The participation of the faithful, therefore, would not be understood as a necessity to “do something.” On this point, we have deformed the teaching of the Council. On the contrary, it is to allow Christ to take us and associate us with his sacrifice. Only a view tempered in a contemplative faith keeps us from reducing the liturgy to a theater show where each has a role to play. The Eucharist makes us enter in the prayer of Jesus and in his sacrifice, because he alone knows how to adore in spirit and in truth.
What significance does the Church give to this question of orientation? To begin with, we are not the only ones to pray “oriented,” that is, facing the East. The Jewish Temple and the synagogues were always facing East. In regaining this orientation, we can return to our origins. I note also that some non-Christians, the Muslims in particular, pray facing the East.
For us, the light is Jesus Christ. All the Church is oriented, facing East, toward Christ: ad Dominum. A Church closed in on herself in a circle will have lost her reason for being. For to be herself, the Church must live facing God. Our point of reference is the Lord! We know that he has been with us and that he returned to the Father from the Mount of Olives, situated to the East of Jerusalem, and that he will return in the same way. To stay turned toward the Lord, it is to wait for him every day. One must not allow God reason to complain constantly against us: “They turn their backs toward me, instead of turning their faces!” (Jeremiah 2:27).” – Cardinal Sarah

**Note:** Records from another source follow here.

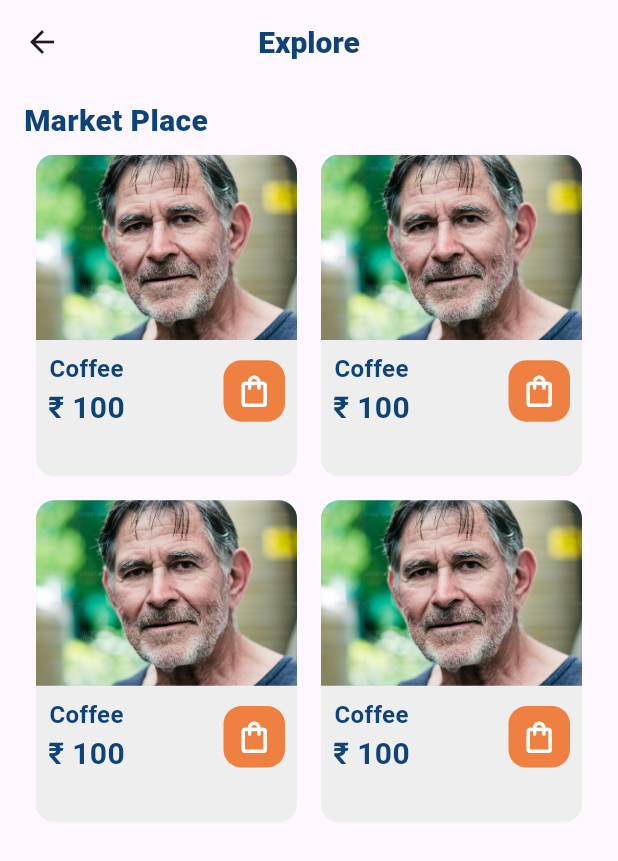
After one commit to Uttkarsh-raj/Ctrl_Z-ombies, a Flutter app: the ExploreMarketPlace screen opened directly, on a phone screen of 412 x 824 dp. The commit adds this screen. Shown: the top 861 px of the screen. Run offline on Flutter 3.47's test engine with Material 3 defaults, Android fonts, the phone set to English and light mode, and no system bars; our stand-ins replace card_swiper; network calls fail.

Commit message:
explore market

```diff
--- a/lib/main.dart
+++ b/lib/main.dart
@@ -1,5 +1,4 @@
 import 'package:flutter/material.dart';
-import 'package:hackathon/view/eplore_emp.dart';
 import 'package:hackathon/view/home.dart';
 
 void main() {
@@ -20,7 +19,7 @@ class MyApp extends StatelessWidget {
         useMaterial3: true,
       ),
       home: const HomePage(),
-      // home: const ExploreEmployment(),
+      // home: const ExploreMarketPlace(),
     );
   }
 }
--- /dev/null
+++ b/lib/view/explore_market.dart
@@ -0,0 +1,132 @@
+import 'package:flutter/material.dart';
+import 'package:hackathon/const/colors.dart';
+
+class ExploreMarketPlace extends StatefulWidget {
+  const ExploreMarketPlace({super.key});
+
+  @override
+  State<ExploreMarketPlace> createState() => _ExploreMarketPlaceState();
+}
+
+class _ExploreMarketPlaceState extends State<ExploreMarketPlace> {
+  @override
+  Widget build(BuildContext context) {
+    Size size = MediaQuery.of(context).size;
+    return Scaffold(
+      appBar: AppBar(
+        centerTitle: true,
+        title: const Text(
+          "Explore",
+          style: TextStyle(
+            fontWeight: FontWeight.w900,
+            color: AppColors.blue,
+            fontSize: 20,
+            // color:
+          ),
+        ),
+      ),
+      body: SingleChildScrollView(
+        child: Padding(
+          padding: const EdgeInsets.all(16.0).copyWith(top: 10, bottom: 10),
+          child: Column(
+            crossAxisAlignment: CrossAxisAlignment.start,
+            children: [
+              const Text(
+                'Market Place',
+                style: TextStyle(
+                  fontWeight: FontWeight.w900,
+                  color: AppColors.blue,
+                  fontSize: 20,
+                  // color:
+                ),
+              ),
+              GridView.builder(
+                shrinkWrap: true,
+                physics: const NeverScrollableScrollPhysics(),
+                gridDelegate: SliverGridDelegateWithFixedCrossAxisCount(
+                  crossAxisCount: 2,
+                  crossAxisSpacing: 0.0,
+                  mainAxisSpacing: 0.0,
+                  childAspectRatio: size.height * 0.001,
+                ),
+                itemCount: 4,
+                itemBuilder: (context, index) => Padding(
+                  padding: const EdgeInsets.all(8.0),
+                  child: Container(
+                    height: size.height * 0.23,
+                    width: size.width * 0.36,
+                    decoration: BoxDecoration(
+                      color: Colors.grey[200],
+                      borderRadius: BorderRadius.circular(12),
+                    ),
+                    child: Column(
+                      crossAxisAlignment: CrossAxisAlignment.start,
+                      children: [
+                        SizedBox(
+                          height: size.height * 0.15,
+                          width: size.width * 0.8,
+                          child: ClipRRect(
+                            borderRadius: const BorderRadius.only(
+                              topLeft: Radius.circular(12),
+                              topRight: Radius.circular(12),
+                            ),
+                            child: Image.asset(
+                              'assets/images/john doe.jpeg',
+                              fit: BoxFit.cover,
+                            ),
+                          ),
+                        ),
+                        Padding(
+                          padding: const EdgeInsets.all(8.0),
+                          child: Row(
+                            mainAxisAlignment: MainAxisAlignment.spaceBetween,
+                            children: [
+                              Column(
+                                children: [
+                                  Text(
+                                    'Coffee',
+                                    style: TextStyle(
+                                      color: AppColors.blue,
+                                      fontWeight: FontWeight.w600,
+                                      fontSize: 16,
+                                    ),
+                                  ),
+                                  Text(
+                                    '₹ 100',
+                                    style: TextStyle(
+                                      color: AppColors.blue,
+                                      fontWeight: FontWeight.w600,
+                                      fontSize: 20,
+                                    ),
+                                  ),
+                                ],
+                              ),
+                              Container(
+                                decoration: BoxDecoration(
+                                  color: AppColors.orange,
+                                  borderRadius: BorderRadius.circular(12),
+                                ),
+                                child: const Padding(
+                                  padding: EdgeInsets.all(8.0),
+                                  child: Icon(
+                                    Icons.shopping_bag_outlined,
+                                    size: 25,
+                                    color: AppColors.white,
+                                  ),
+                                ),
+                              )
+                            ],
+                          ),
+                        )
+                      ],
+                    ),
+                  ),
+                ),
+              )
+            ],
+          ),
+        ),
+      ),
+    );
+  }
+}
--- a/lib/view/home.dart
+++ b/lib/view/home.dart
@@ -1,6 +1,8 @@
 import 'package:card_swiper/card_swiper.dart';
 import 'package:flutter/material.dart';
 import 'package:hackathon/const/colors.dart';
+import 'package:hackathon/view/eplore_emp.dart';
+import 'package:hackathon/view/explore_market.dart';
 import 'package:hackathon/widgets/banner_list.dart';
 import 'package:hackathon/widgets/events_widget.dart';
 import 'package:hackathon/widgets/explore_widget.dart';
@@ -308,7 +310,15 @@ class _HomePageState extends State<HomePage> {
                       ],
                     ),
                     SizedBox(height: size.height * 0.015),
-                    const ExploreAndAddWidget(),
+                    ExploreAndAddWidget(
+                      onTap: () {
+                        Navigator.of(context).push(
+                          MaterialPageRoute(
+                            builder: (context) => const ExploreEmployment(),
+                          ),
+                        );
+                      },
+                    ),
                     SizedBox(height: size.height * 0.015),
                   ],
                 ),
@@ -354,7 +364,15 @@ class _HomePageState extends State<HomePage> {
                       ],
                     ),
                     SizedBox(height: size.height * 0.015),
-                    const ExploreAndAddWidget(),
+                    ExploreAndAddWidget(
+                      onTap: () {
+                        Navigator.of(context).push(
+                          MaterialPageRoute(
+                            builder: (context) => const ExploreMarketPlace(),
+                          ),
+                        );
+                      },
+                    ),
                     SizedBox(height: size.height * 0.015),
                   ],
                 ),
--- a/lib/widgets/explore_widget.dart
+++ b/lib/widgets/explore_widget.dart
@@ -1,9 +1,9 @@
 import 'package:flutter/material.dart';
 import 'package:hackathon/const/colors.dart';
-import 'package:hackathon/view/eplore_emp.dart';
 
 class ExploreAndAddWidget extends StatelessWidget {
-  const ExploreAndAddWidget({super.key});
+  const ExploreAndAddWidget({super.key, required this.onTap});
+  final Function() onTap;
 
   @override
   Widget build(BuildContext context) {
@@ -14,13 +14,7 @@ class ExploreAndAddWidget extends StatelessWidget {
         mainAxisAlignment: MainAxisAlignment.spaceEvenly,
         children: [
           GestureDetector(
-            onTap: () {
-              Navigator.of(context).push(
-                MaterialPageRoute(
-                  builder: (context) => const ExploreEmployment(),
-                ),
-              );
-            },
+            onTap: onTap,
             child: Container(
               height: size.height * 0.13,
               width: size.width * 0.4,
--- a/pubspec.yaml
+++ b/pubspec.yaml
@@ -36,6 +36,7 @@ dependencies:
   # Use with the CupertinoIcons class for iOS style icons.
   cupertino_icons: ^1.0.2
   card_swiper: ^3.0.1
+  http: ^1.1.0
 
 dev_dependencies:
   flutter_test:
```
Also changed, not shown: pubspec.lock, 1 other file.
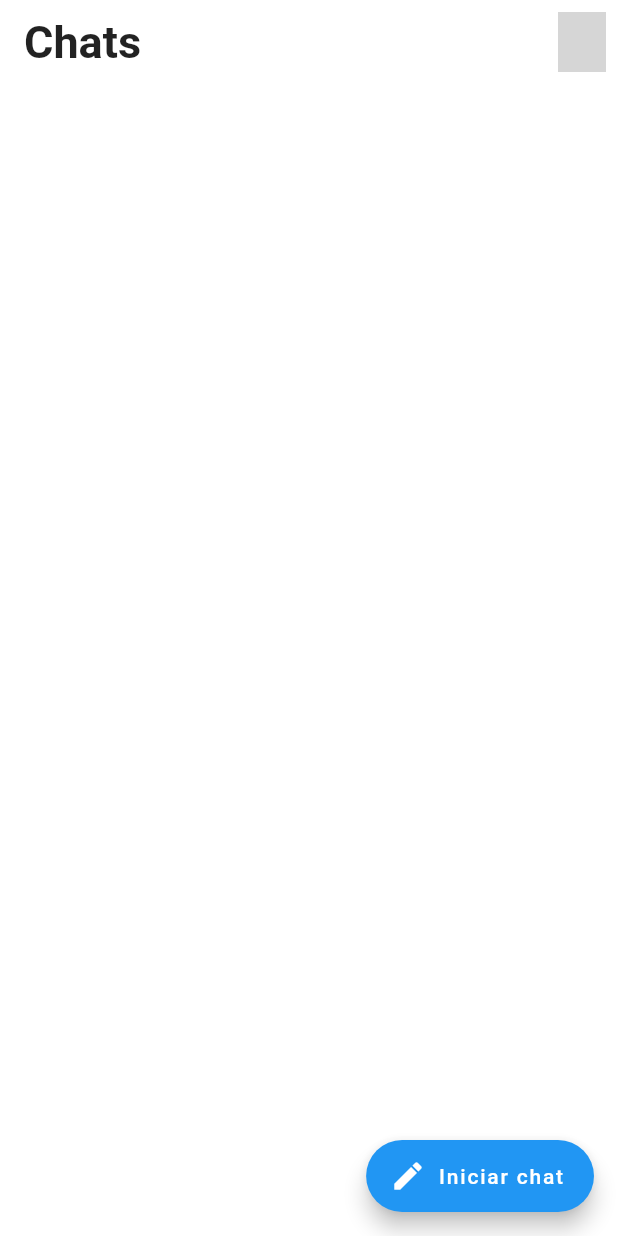
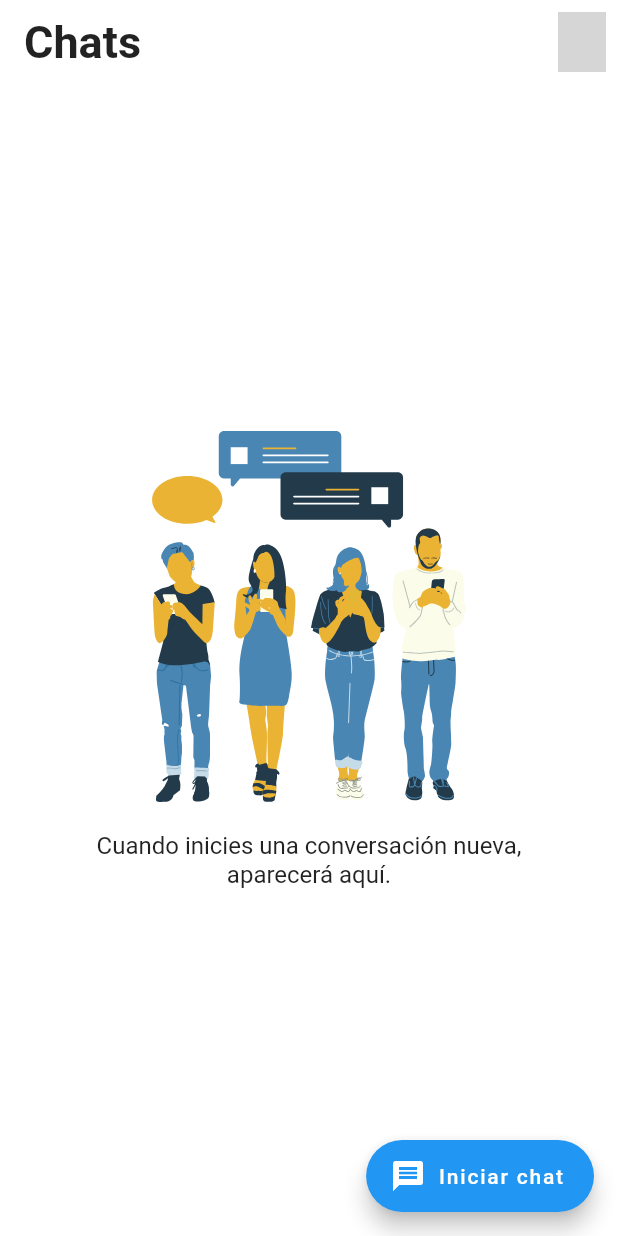
Before and after one commit to CabelloIsaac/flutter-firebase-chat, a Flutter app: the screen it shows once a user with an empty profile is signed in, on a phone screen of 412 x 824 dp. Run offline on Flutter 3.47's test engine with Material 2 defaults, Android fonts, the phone set to English and light mode, and no system bars; our stand-ins replace audioplayers, cloud_firestore, email_validator, firebase_auth, firebase_core, firebase_storage and 3 more; missing offline and left inert: flutter_audio_recorder; accounts and stored records are empty; network calls fail; grey boxes are pictures that could not be loaded.

Commit message:
Added empty lists indicators

```diff
--- a/lib/ui/screens/chats/chat/chat_screen.dart
+++ b/lib/ui/screens/chats/chat/chat_screen.dart
@@ -1,6 +1,7 @@
 import 'package:flutter/material.dart';
 import 'package:flutter_firebase_chat/models/message.dart';
 import 'package:flutter_firebase_chat/providers/chats_provider.dart';
+import 'package:flutter_firebase_chat/ui/widgets/empty_list_indicator.dart';
 import 'package:flutter_firebase_chat/utils/functions.dart';
 import 'package:provider/provider.dart';
 
@@ -27,7 +28,9 @@ class _ChatScreenState extends State<ChatScreen> {
       body: Column(
         children: [
           Expanded(
-            child: ListView.builder(
+            child: Stack(
+              children: [
+                ListView.builder(
                   padding: EdgeInsets.only(top: 20),
                   reverse: true,
                   itemCount: messages.length,
@@ -56,6 +59,13 @@ class _ChatScreenState extends State<ChatScreen> {
                     );
                   },
                 ),
+                if (messages.isEmpty)
+                  EmptyListIndicator(
+                    icon: "res/icons/empty_messages.svg",
+                    message: "Escribe un mensaje, o envía un audio o una foto.",
+                  ),
+              ],
+            ),
           ),
           ChatInput(),
         ],
--- a/lib/ui/screens/chats/list/chats_screen.dart
+++ b/lib/ui/screens/chats/list/chats_screen.dart
@@ -2,6 +2,8 @@ import 'package:flutter/material.dart';
 import 'package:flutter_firebase_chat/models/chat.dart';
 import 'package:flutter_firebase_chat/providers/chats_provider.dart';
 import 'package:flutter_firebase_chat/ui/screens/chats/new/new_chat_screen.dart';
+import 'package:flutter_firebase_chat/ui/widgets/empty_list_indicator.dart';
+import 'package:flutter_svg/flutter_svg.dart';
 import 'package:provider/provider.dart';
 
 import 'widgets/appbar.dart';
@@ -12,15 +14,25 @@ class ChatsScreen extends StatelessWidget {
   Widget build(BuildContext context) {
     final chatsProvider = Provider.of<ChatsProvider>(context);
     chatsProvider.loadChats();
+    List<Chat> chats = chatsProvider.chats;
     return Scaffold(
       appBar: MyAppBar(),
-      body: ListView.builder(
-        padding: EdgeInsets.only(bottom: 65),
-        itemCount: chatsProvider.chats.length,
-        itemBuilder: (context, index) {
-          Chat chat = chatsProvider.chats[index];
-          return ChatItem(chat);
-        },
+      body: Stack(
+        children: [
+          ListView.builder(
+            padding: EdgeInsets.only(bottom: 65),
+            itemCount: chats.length,
+            itemBuilder: (context, index) {
+              Chat chat = chats[index];
+              return ChatItem(chat);
+            },
+          ),
+          if (chats.isEmpty)
+            EmptyListIndicator(
+              icon: "res/icons/empty_chats.svg",
+              message: "Cuando inicies una conversación nueva, aparecerá aquí.",
+            ),
+        ],
       ),
       floatingActionButton: FloatingActionButton.extended(
         onPressed: () {
@@ -28,7 +40,7 @@ class ChatsScreen extends StatelessWidget {
           Navigator.pushNamed(context, NewChatScreen.route);
         },
         label: Text("Iniciar chat"),
-        icon: Icon(Icons.edit),
+        icon: Icon(Icons.message),
       ),
     );
   }
--- /dev/null
+++ b/lib/ui/widgets/empty_list_indicator.dart
@@ -0,0 +1,35 @@
+import 'package:flutter/material.dart';
+import 'package:flutter_svg/flutter_svg.dart';
+
+class EmptyListIndicator extends StatelessWidget {
+  final String icon;
+  final String message;
+
+  const EmptyListIndicator(
+      {Key key, @required this.icon, @required this.message})
+      : super(key: key);
+
+  @override
+  Widget build(BuildContext context) {
+    final screenSize = MediaQuery.of(context).size;
+    return Container(
+      padding: EdgeInsets.all(40),
+      child: Center(
+        child: SingleChildScrollView(
+          child: Column(
+            mainAxisAlignment: MainAxisAlignment.center,
+            children: [
+              SvgPicture.asset(icon, height: screenSize.height * 0.3),
+              SizedBox(height: 20),
+              Text(
+                message,
+                style: TextStyle(fontSize: 16),
+                textAlign: TextAlign.center,
+              ),
+            ],
+          ),
+        ),
+      ),
+    );
+  }
+}
--- a/pubspec.yaml
+++ b/pubspec.yaml
@@ -36,6 +36,7 @@ dependencies:
   audioplayers: ^0.17.0
   flutter_audio_recorder: ^0.5.5
   path_provider: ^1.6.28
+  flutter_svg: ^0.19.3
   # Firebase
   firebase_core: ^0.7.0
   firebase_auth: ^0.20.1
@@ -58,8 +59,8 @@ flutter:
   uses-material-design: true
 
   # To add assets to your application, add an assets section, like this:
-  # assets:
-  #   - images/a_dot_burr.jpeg
+  assets:
+    - res/icons/
   #   - images/a_dot_ham.jpeg
 
   # An image asset can refer to one or more resolution-specific "variants", see
```
Also changed, not shown: pubspec.lock, res/icons/empty_chats.svg (added), res/icons/empty_messages.svg (added). Lines whose indentation alone changed are shown as unchanged.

Read more: http://www.ncregister.com/daily-news/ cardinal-sarah-how-to-put-god-back-at-the-center-of-the-liturgy/